**What to work on:** Would you copy every record exactly as it stands and drop the pictures?
··· Information shown
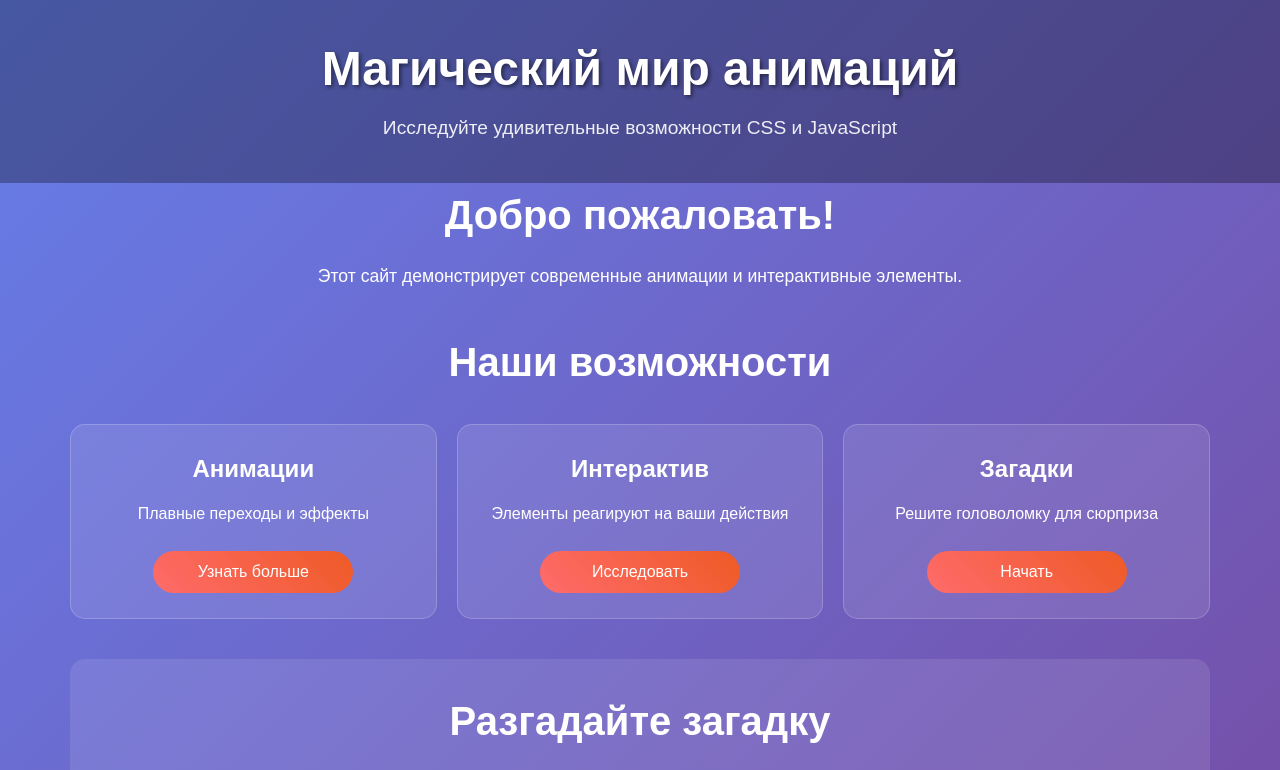
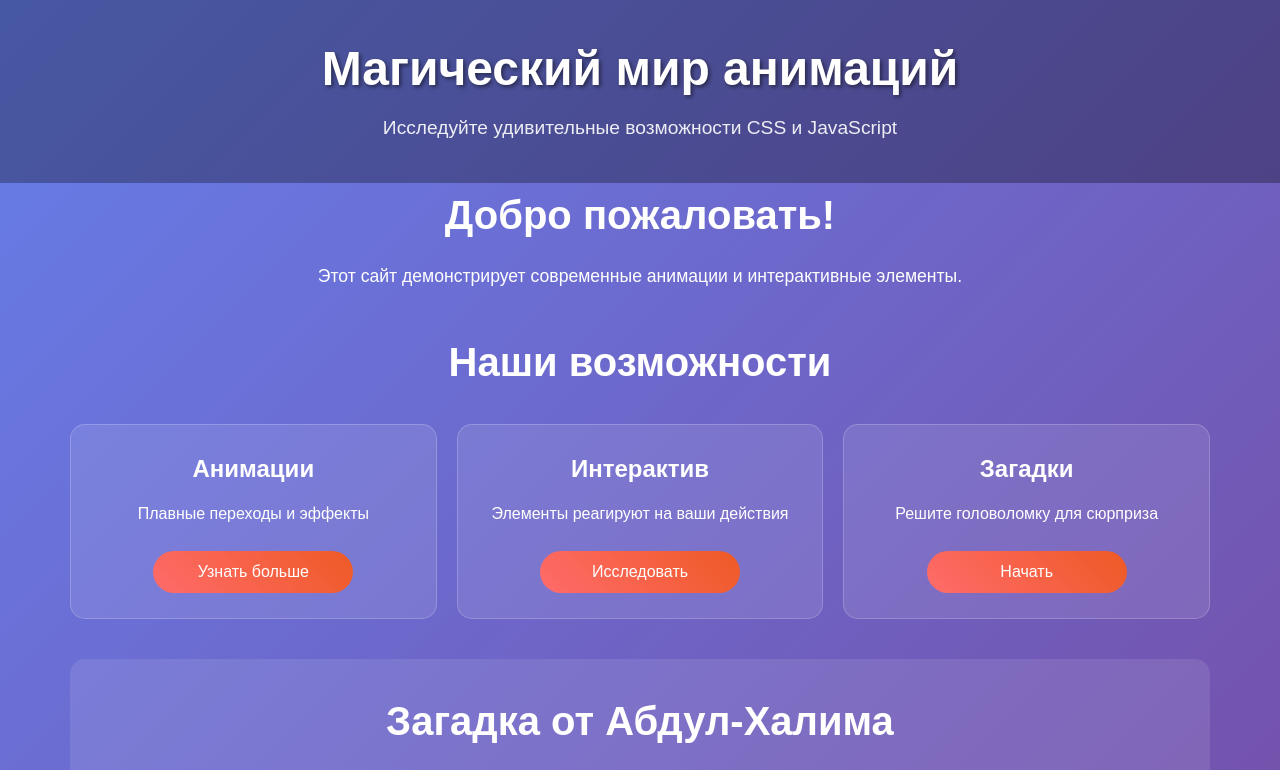
Before and after one commit to yoru95/megasite, a plain HTML site: page index.html in a window 1280 px wide. Shown: the top 770 px of the page. Drawn offline with Linux system fonts and the light colour scheme.

Commit message:
Update index.html

```diff
--- a/index.html
+++ b/index.html
@@ -47,6 +47,7 @@
 
         <!-- Загадка -->
         <section class="riddle-section fade-in delayed-3">
+            <h2>Загадка от Абдул-Халима</h2>
             <h2>Разгадайте загадку</h2>
             <div class="riddle">
                 <p>"Без ног и без крыл я летаю,<br>
```
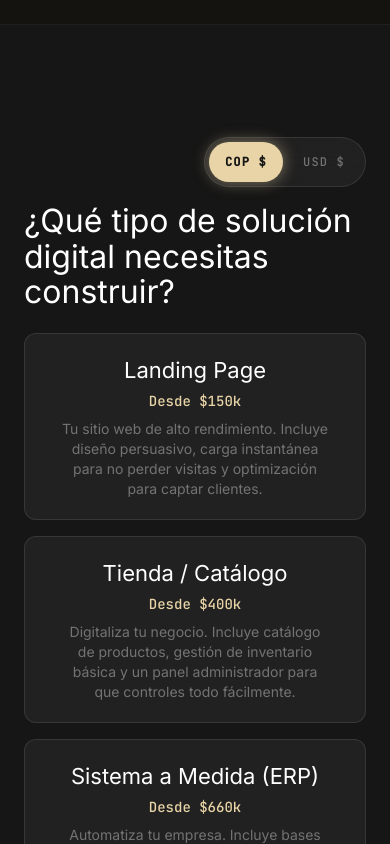
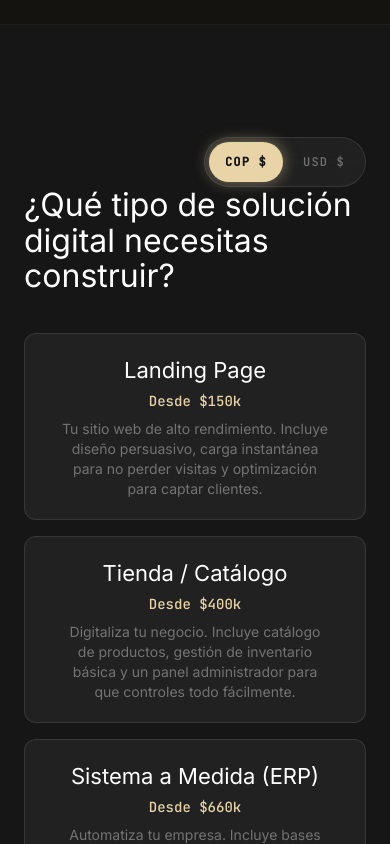
Before and after one commit to 2001mapa/portfolio_mapa, a Next.js app: page / in a window 390 px wide. Shown: the part 4540-5384 px from the top of the page. Built offline with nearby package versions, Linux system fonts and the light colour scheme.

Commit message:
fix: remover mt-auto y min-height extremo en calculadora movil

```diff
--- a/src/components/PricingSection.tsx
+++ b/src/components/PricingSection.tsx
@@ -112,7 +112,7 @@ export function PricingSection() {
         style={{ opacity: flash ? 0.3 : 0, mixBlendMode: 'overlay' }}
       ></div>
 
-      <div className="max-w-[1400px] w-full mx-auto px-6 relative z-10 flex flex-col xl:flex-row gap-4 xl:gap-16 items-center">
+      <div className="max-w-[1400px] w-full mx-auto px-6 relative z-10 flex flex-col xl:flex-row gap-0 xl:gap-16 items-center">
 
         {/* Currency Switcher */}
         <div className="w-full flex justify-end xl:absolute xl:-top-8 xl:right-6 z-50 xl:w-auto pt-4 xl:pt-0">
--- a/src/components/pricing/PricingQuiz.tsx
+++ b/src/components/pricing/PricingQuiz.tsx
@@ -29,7 +29,7 @@ export function PricingQuiz({
   currency
 }: PricingQuizProps) {
   return (
-    <div className="w-full xl:w-[50%] flex flex-col gap-4 xl:gap-8 min-h-[250px] xl:min-h-[550px] justify-center relative">
+    <div className="w-full xl:w-[50%] flex flex-col gap-2 xl:gap-8 min-h-[120px] xl:min-h-[550px] justify-center relative">
 
 
       <div className="relative w-full flex-1">
@@ -49,7 +49,7 @@ export function PricingQuiz({
                 ¿Qué tipo de solución digital necesitas construir?
               </h3>
 
-              <div className="flex flex-col gap-4 mt-auto">
+              <div className="flex flex-col gap-4 mt-4 xl:mt-auto">
                 {projectTypes.map(pt => (
                   <button
                     key={pt.id}
@@ -92,7 +92,7 @@ export function PricingQuiz({
               </p>
 
               {activeQuestions[currentStep].type === "counter" ? (
-                <div className="flex flex-col sm:flex-row gap-4 mt-auto pt-6">
+                <div className="flex flex-col sm:flex-row gap-4 mt-4 xl:mt-auto xl:pt-6">
                   <div className="flex items-center justify-between gap-4 bg-white/5 border border-graphite rounded-xl p-2 w-full sm:w-auto">
                     <button onClick={() => setCounterValue(Math.max(1, counterValue - 1))} className="w-12 h-12 flex justify-center items-center text-white text-2xl hover:bg-white/10 rounded-lg transition-colors">-</button>
                     <span className="font-[family-name:var(--font-ibm-plex-mono)] text-white text-2xl font-bold w-12 text-center">{counterValue}</span>
@@ -114,7 +114,7 @@ export function PricingQuiz({
                   </button>
                 </div>
               ) : (
-                <div className="flex gap-4 mt-auto pt-6">
+                <div className="flex gap-4 mt-4 xl:mt-auto xl:pt-6">
                   <button
                     onClick={() => handleAnswer(true)}
                     className="flex-1 flex flex-col items-center justify-center bg-white text-obsidian py-4 rounded-xl hover:bg-[#E8D4A6] transition-colors duration-300 shadow-[0_0_20px_rgba(255,255,255,0.1)] hover:shadow-[0_0_30px_rgba(232,212,166,0.4)]"
--- a/src/components/pricing/PricingReactor.tsx
+++ b/src/components/pricing/PricingReactor.tsx
@@ -58,7 +58,7 @@ export function PricingReactor({
   currency: 'COP' | 'USD';
 }) {
   return (
-    <div className="w-full xl:w-[50%] h-[300px] xl:h-[600px] flex flex-col justify-center items-center relative z-10 pb-16 xl:pb-0">
+    <div className="w-full xl:w-[50%] h-[220px] xl:h-[600px] flex flex-col justify-center items-center relative z-10 pb-16 xl:pb-0">
 
       {/* Pedestal de luz bajo el átomo */}
       <motion.div
@@ -71,7 +71,7 @@ export function PricingReactor({
 
       {/* Temblor Aplicado a este contenedor al impactar */}
       <motion.div
-        className="relative w-full h-[300px] xl:h-[500px] flex justify-center items-center scale-75 xl:scale-100"
+        className="relative w-full h-[220px] xl:h-[500px] flex justify-center items-center scale-75 xl:scale-100"
         animate={shake ? { x: [-15, 15, -15, 15, -8, 8, 0], y: [-8, 8, -8, 8, 0] } : {}}
         transition={{ duration: 0.3 }}
       >
```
······
**Task response:**
Before and after one commit to yoru95/megasite, a plain HTML site: page index.html in a window 1280 px wide. Shown: the top 770 px of the page. Drawn offline with Linux system fonts and the light colour scheme.

Commit message:
Update index.html

```diff
--- a/index.html
+++ b/index.html
@@ -47,6 +47,7 @@
 
         <!-- Загадка -->
         <section class="riddle-section fade-in delayed-3">
+            <h2>Загадка от Абдул-Халима</h2>
             <h2>Разгадайте загадку</h2>
             <div class="riddle">
                 <p>"Без ног и без крыл я летаю,<br>
```
Before and after one commit to 2001mapa/portfolio_mapa, a Next.js app: page / in a window 390 px wide. Shown: the part 4540-5384 px from the top of the page. Built offline with nearby package versions, Linux system fonts and the light colour scheme.

Commit message:
fix: remover mt-auto y min-height extremo en calculadora movil

```diff
--- a/src/components/PricingSection.tsx
+++ b/src/components/PricingSection.tsx
@@ -112,7 +112,7 @@ export function PricingSection() {
         style={{ opacity: flash ? 0.3 : 0, mixBlendMode: 'overlay' }}
       ></div>
 
-      <div className="max-w-[1400px] w-full mx-auto px-6 relative z-10 flex flex-col xl:flex-row gap-4 xl:gap-16 items-center">
+      <div className="max-w-[1400px] w-full mx-auto px-6 relative z-10 flex flex-col xl:flex-row gap-0 xl:gap-16 items-center">
 
         {/* Currency Switcher */}
         <div className="w-full flex justify-end xl:absolute xl:-top-8 xl:right-6 z-50 xl:w-auto pt-4 xl:pt-0">
--- a/src/components/pricing/PricingQuiz.tsx
+++ b/src/components/pricing/PricingQuiz.tsx
@@ -29,7 +29,7 @@ export function PricingQuiz({
   currency
 }: PricingQuizProps) {
   return (
-    <div className="w-full xl:w-[50%] flex flex-col gap-4 xl:gap-8 min-h-[250px] xl:min-h-[550px] justify-center relative">
+    <div className="w-full xl:w-[50%] flex flex-col gap-2 xl:gap-8 min-h-[120px] xl:min-h-[550px] justify-center relative">
 
 
       <div className="relative w-full flex-1">
@@ -49,7 +49,7 @@ export function PricingQuiz({
                 ¿Qué tipo de solución digital necesitas construir?
               </h3>
 
-              <div className="flex flex-col gap-4 mt-auto">
+              <div className="flex flex-col gap-4 mt-4 xl:mt-auto">
                 {projectTypes.map(pt => (
                   <button
                     key={pt.id}
@@ -92,7 +92,7 @@ export function PricingQuiz({
               </p>
 
               {activeQuestions[currentStep].type === "counter" ? (
-                <div className="flex flex-col sm:flex-row gap-4 mt-auto pt-6">
+                <div className="flex flex-col sm:flex-row gap-4 mt-4 xl:mt-auto xl:pt-6">
                   <div className="flex items-center justify-between gap-4 bg-white/5 border border-graphite rounded-xl p-2 w-full sm:w-auto">
                     <button onClick={() => setCounterValue(Math.max(1, counterValue - 1))} className="w-12 h-12 flex justify-center items-center text-white text-2xl hover:bg-white/10 rounded-lg transition-colors">-</button>
                     <span className="font-[family-name:var(--font-ibm-plex-mono)] text-white text-2xl font-bold w-12 text-center">{counterValue}</span>
@@ -114,7 +114,7 @@ export function PricingQuiz({
                   </button>
                 </div>
               ) : (
-                <div className="flex gap-4 mt-auto pt-6">
+                <div className="flex gap-4 mt-4 xl:mt-auto xl:pt-6">
                   <button
                     onClick={() => handleAnswer(true)}
                     className="flex-1 flex flex-col items-center justify-center bg-white text-obsidian py-4 rounded-xl hover:bg-[#E8D4A6] transition-colors duration-300 shadow-[0_0_20px_rgba(255,255,255,0.1)] hover:shadow-[0_0_30px_rgba(232,212,166,0.4)]"
--- a/src/components/pricing/PricingReactor.tsx
+++ b/src/components/pricing/PricingReactor.tsx
@@ -58,7 +58,7 @@ export function PricingReactor({
   currency: 'COP' | 'USD';
 }) {
   return (
-    <div className="w-full xl:w-[50%] h-[300px] xl:h-[600px] flex flex-col justify-center items-center relative z-10 pb-16 xl:pb-0">
+    <div className="w-full xl:w-[50%] h-[220px] xl:h-[600px] flex flex-col justify-center items-center relative z-10 pb-16 xl:pb-0">
 
       {/* Pedestal de luz bajo el átomo */}
       <motion.div
@@ -71,7 +71,7 @@ export function PricingReactor({
 
       {/* Temblor Aplicado a este contenedor al impactar */}
       <motion.div
-        className="relative w-full h-[300px] xl:h-[500px] flex justify-center items-center scale-75 xl:scale-100"
+        className="relative w-full h-[220px] xl:h-[500px] flex justify-center items-center scale-75 xl:scale-100"
         animate={shake ? { x: [-15, 15, -15, 15, -8, 8, 0], y: [-8, 8, -8, 8, 0] } : {}}
         transition={{ duration: 0.3 }}
       >
```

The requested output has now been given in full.